We really liked the battery experience that comes with the phone. For starters, the 5,160mAh capacity is on the higher end of things and routinely provides us with more than one day’s worth of usage. And when it comes time to charge, its 33W charger is pretty damn fast, often topping off with less than an hour on the wall.
The POCO X3 Pro also includes a headphone jack, something that we’re always happy to have around. It can be debated whether or not they’re necessary, but when it’s included, we’re pleased.
Another incredibly useful, albeit not necessary, feature that’s found in Xiaomi devices is present here. This is, of course, the IR blaster which can be used for controlling devices like TVs and other gadgets which might use infrared. You can configure the settings from the Mi Remote app.
Surely there are drawbacks, right?
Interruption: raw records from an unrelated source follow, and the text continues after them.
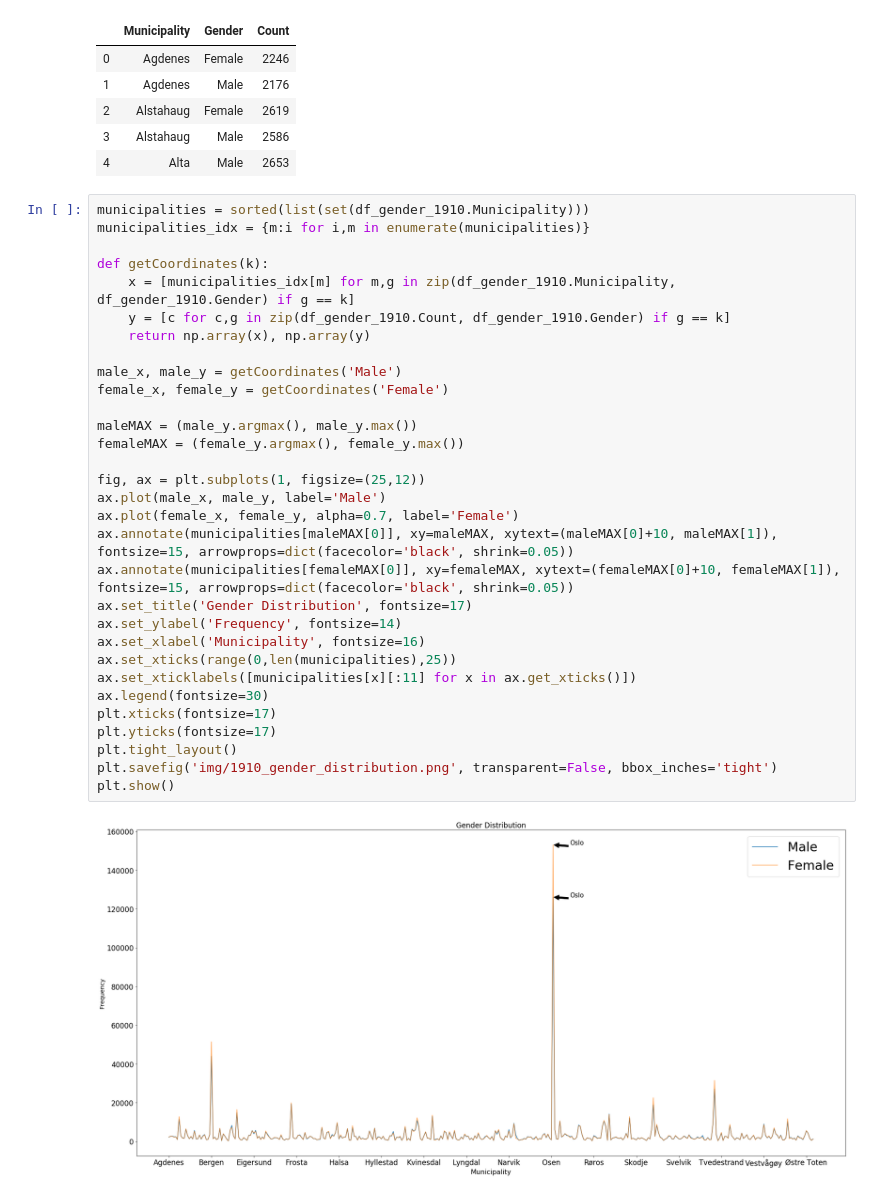
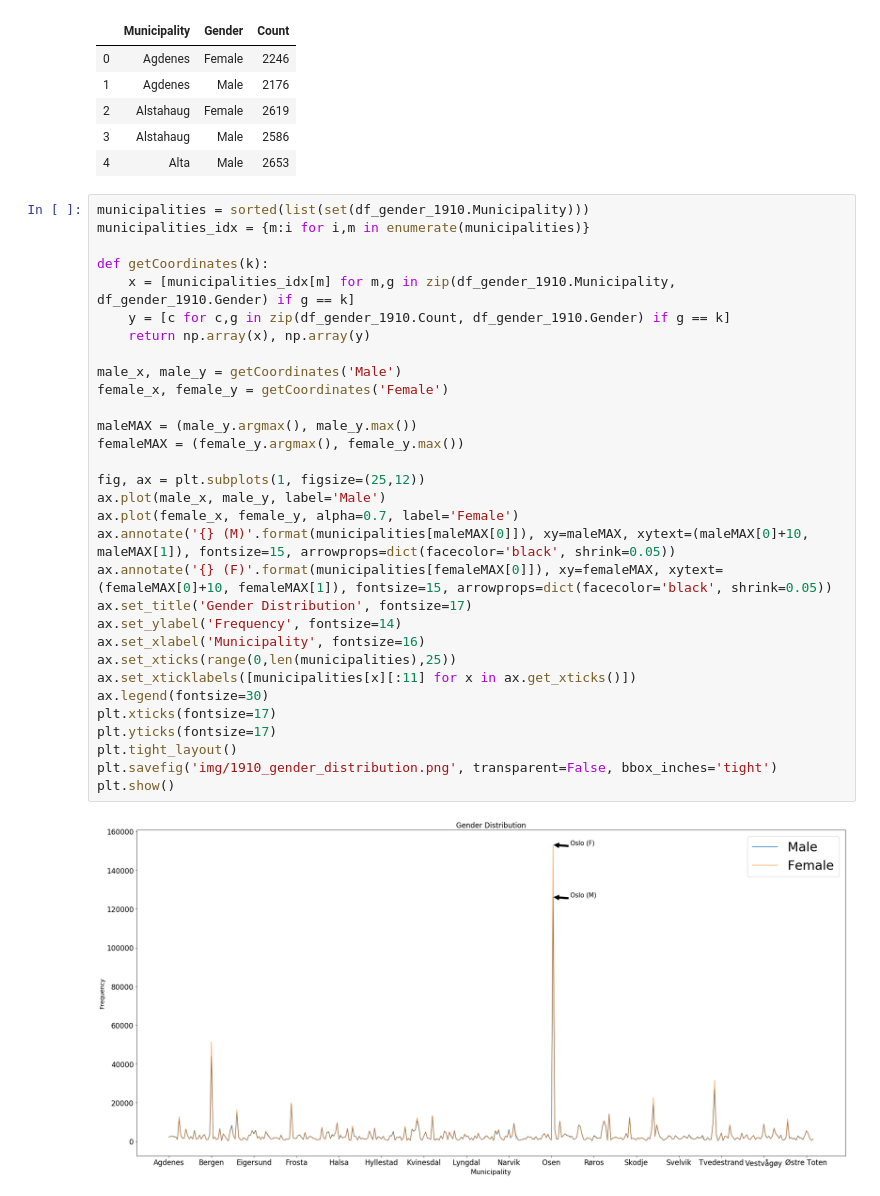
Before and after one commit to BerntA/NorwegianDemographics, a Jupyter notebook: src/visualize.ipynb, the cells around one changed output. Drawn from its saved outputs; the diff is of its cells as text.

```diff
--- a/src/visualize.ipynb
+++ b/src/visualize.ipynb
@@ -238,33 +234,33 @@ df_gender_1910.head()
 # %%
 municipalities = sorted(list(set(df_gender_1910.Municipality)))
 municipalities_idx = {m:i for i,m in enumerate(municipalities)}
 
 def getCoordinates(k):
     x = [municipalities_idx[m] for m,g in zip(df_gender_1910.Municipality, df_gender_1910.Gender) if g == k]
     y = [c for c,g in zip(df_gender_1910.Count, df_gender_1910.Gender) if g == k]
     return np.array(x), np.array(y)
 
 male_x, male_y = getCoordinates('Male')
 female_x, female_y = getCoordinates('Female')
 
 maleMAX = (male_y.argmax(), male_y.max())
 femaleMAX = (female_y.argmax(), female_y.max())
 
 fig, ax = plt.subplots(1, figsize=(25,12))
 ax.plot(male_x, male_y, label='Male')
 ax.plot(female_x, female_y, alpha=0.7, label='Female')
-ax.annotate(municipalities[maleMAX[0]], xy=maleMAX, xytext=(maleMAX[0]+10, maleMAX[1]), fontsize=15, arrowprops=dict(facecolor='black', shrink=0.05))
-ax.annotate(municipalities[femaleMAX[0]], xy=femaleMAX, xytext=(femaleMAX[0]+10, femaleMAX[1]), fontsize=15, arrowprops=dict(facecolor='black', shrink=0.05))
+ax.annotate('{} (M)'.format(municipalities[maleMAX[0]]), xy=maleMAX, xytext=(maleMAX[0]+10, maleMAX[1]), fontsize=15, arrowprops=dict(facecolor='black', shrink=0.05))
+ax.annotate('{} (F)'.format(municipalities[femaleMAX[0]]), xy=femaleMAX, xytext=(femaleMAX[0]+10, femaleMAX[1]), fontsize=15, arrowprops=dict(facecolor='black', shrink=0.05))
 ax.set_title('Gender Distribution', fontsize=17)
 ax.set_ylabel('Frequency', fontsize=14)
 ax.set_xlabel('Municipality', fontsize=16)
 ax.set_xticks(range(0,len(municipalities),25))
 ax.set_xticklabels([municipalities[x][:11] for x in ax.get_xticks()])
 ax.legend(fontsize=30)
 plt.xticks(fontsize=17)
 plt.yticks(fontsize=17)
 plt.tight_layout()
 plt.savefig('img/1910_gender_distribution.png', transparent=False, bbox_inches='tight')
 plt.show()
 # %% [output]
-[figure, old version]
+[figure, new version]
```
Also changed, not shown: parts of 5 cells of this notebook, 8 other files.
As great as the phone is, it’s not without its flaws or shortcomings. Remember that heft we mentioned earlier? Indeed, extended time with this phone only serves to remind us how big and bulky it felt.
Stack it up to the OnePlus 8 Pro or another “large” device and you’ll see that it does have a bit of extra width and height. Moreover, it’s a little thicker, too. None of these metrics are terrible or overwhelming, but taken as a whole, they do make the X3 Pro feel big.
Save for the hologram-like flourish of the phone’s branding down the spine, the general design of the phone is a little tired or uninspired. Its greyish blue color doesn’t attract the eye or stand out but we don’t expect flash or glitz at this price.
We’re now getting to a point where users can look at 5G as a selling feature. Networks are expanding and coverage continues to improve. Is it necessary for anyone? Hardly. But, if you’re looking for the lightning fast 5G stuff, it’s not here.
Taking things a step further, US buyers will really want to look closely at the supported bands to make sure it works with their wireless provider. Ask a sales rep or customer service agent what you might expect in terms of coverage.
In terms of performance, the X3 Pro is as good as anything we’ve tested in this price range, if not better. Features like 120Hz refresh rates and 48-megapixel quad-cameras are only becoming more common because of brands like this who are willing to go the extra mile with specs.
The unlocked phone space is one where you’ll likely end up pleasantly surprised by how far your money goes. Sure, there are the occasional stinkers, but it’s this sub-$300 market that provides a considerable amount of phone for users. The POCO X3 Pro easily stacks up against others in this crowded space.
Do you think it’s a coincidence that Samsung has gotten increasingly more involved with its Galaxy A line over the last couple of generations? No, this is where we find great value propositions. And while we’re talking about Samsung, the X3 Pro stacks up quite nicely against the Galaxy A71.
The POCO brand is only a few years old, but we feel like there’s a lot of potential in it. As an independent brand from Xiaomi we’re seeing a company that gives you more bang for your buck.
The POCO X3 Pro is a terrific well-rounded 4G handset that’s priced to sell. You’d be looking at around $230-$300 USD (6GB/128GB and 8GB/256GB) if you were to purchase one; however, that’s pretty tough to do if you live in the US.
The phone might not win any design awards but it’s more than capable on the hardware front. The screen is a large one and the high refresh and touch sampling rates make gaming and scrolling more enjoyable.
There’s a generous amount of (expandable) storage, a capacious battery, and an intuitive software experience. Toss in a couple of decent cameras and you’re hard-pressed to demand more.
It’s very easy for us to recommend this phone, just not for those living in the US. The only place we find linked to purchase it is through AliExpress and it won’t ship to the US. With that said, GearBest, BangGood, and other outlets are expected to carry the phone.
Understanding that our audience is not strictly based in the United States, we do see it appears much easier to order for other markets.